─── Data provided

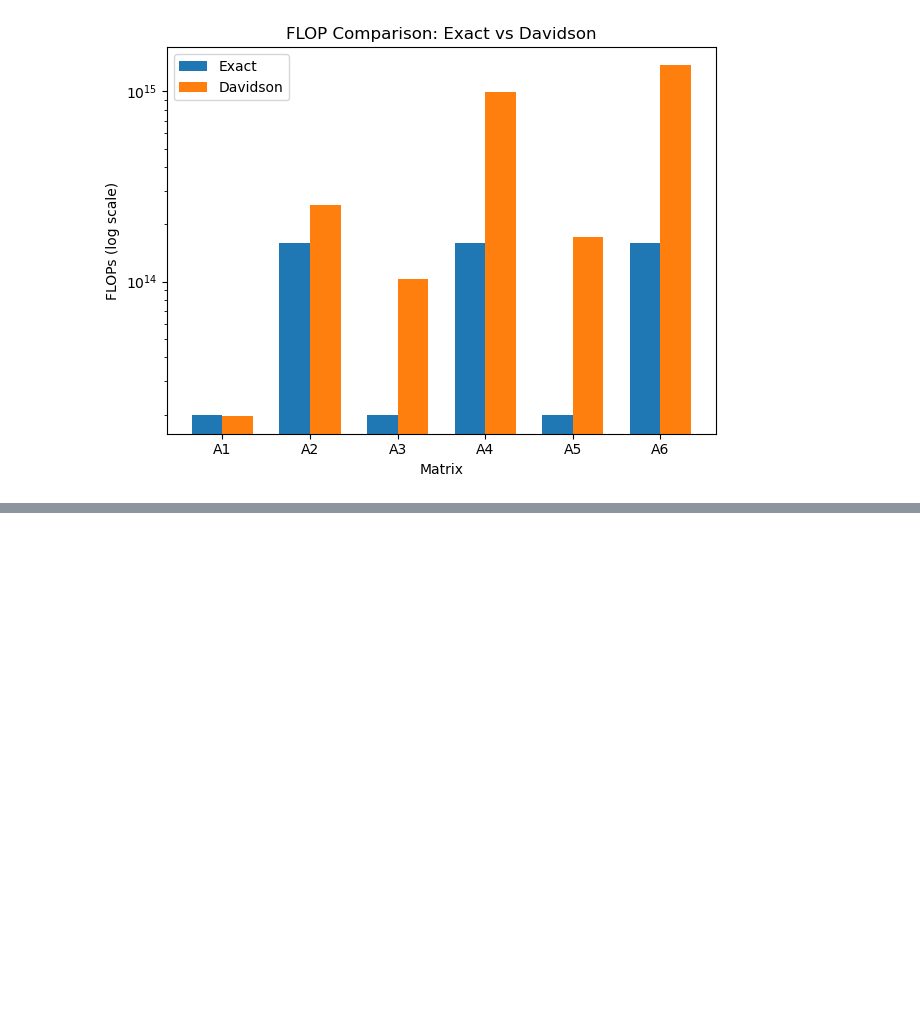
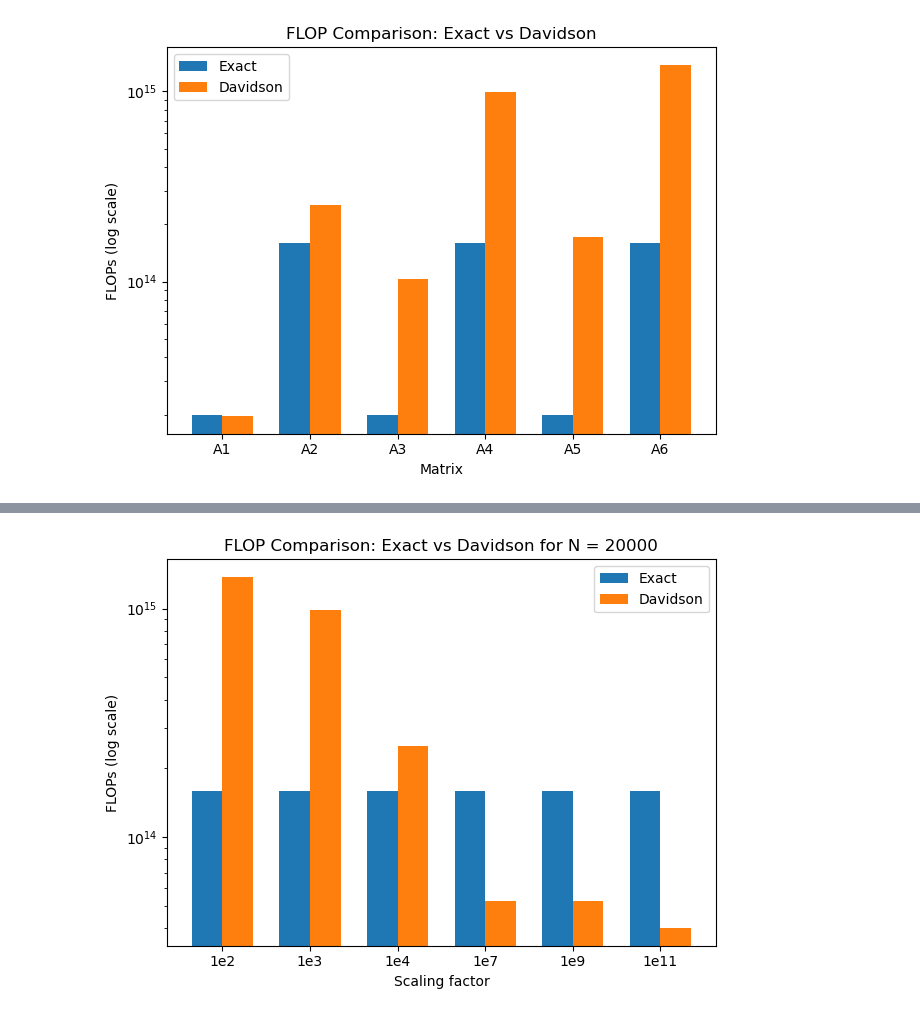
Before and after one commit to framere/Final_codes_MA, a Jupyter notebook: Davidson_jacobi/RANDOM_MATRIX/Plots.ipynb, the cells around one changed output, grey strips where cells are left out. Cells and saved outputs as stored; diff of their text form; code cells hidden in the pictures; blank space fills up the shorter version.

```diff
--- a/Davidson_jacobi/RANDOM_MATRIX/Plots.ipynb
+++ b/Davidson_jacobi/RANDOM_MATRIX/Plots.ipynb
@@ -26,0 +76,13 @@ plt.show()
+# %%
+plt.bar(x - width/2, larger_system_x, width, label='Exact')
+plt.bar(x + width/2, flops_larger, width, label='Davidson')
+plt.yscale('log')
+plt.ylabel('FLOPs (log scale)')
+plt.xlabel('Scaling factor')
+plt.title('FLOP Comparison: Exact vs Davidson for N = 20000')
+plt.xticks(x, labels)
+plt.legend()
+plt.tight_layout()
+plt.show()
+# %% [output]
+[figure, added]
```
Also changed, not shown: parts of 2 cells of this notebook, 3 other files.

──────

Work to be completed ->
A word-for-word copy of every entry, with the pictures left out, is the required answer.

Task output ->
Before and after one commit to framere/Final_codes_MA, a Jupyter notebook: Davidson_jacobi/RANDOM_MATRIX/Plots.ipynb, the cells around one changed output, grey strips where cells are left out. Cells and saved outputs as stored; diff of their text form; code cells hidden in the pictures; blank space fills up the shorter version.

```diff
--- a/Davidson_jacobi/RANDOM_MATRIX/Plots.ipynb
+++ b/Davidson_jacobi/RANDOM_MATRIX/Plots.ipynb
@@ -26,0 +76,13 @@ plt.show()
+# %%
+plt.bar(x - width/2, larger_system_x, width, label='Exact')
+plt.bar(x + width/2, flops_larger, width, label='Davidson')
+plt.yscale('log')
+plt.ylabel('FLOPs (log scale)')
+plt.xlabel('Scaling factor')
+plt.title('FLOP Comparison: Exact vs Davidson for N = 20000')
+plt.xticks(x, labels)
+plt.legend()
+plt.tight_layout()
+plt.show()
+# %% [output]
+[figure, added]
```
Also changed, not shown: parts of 2 cells of this notebook, 3 other files.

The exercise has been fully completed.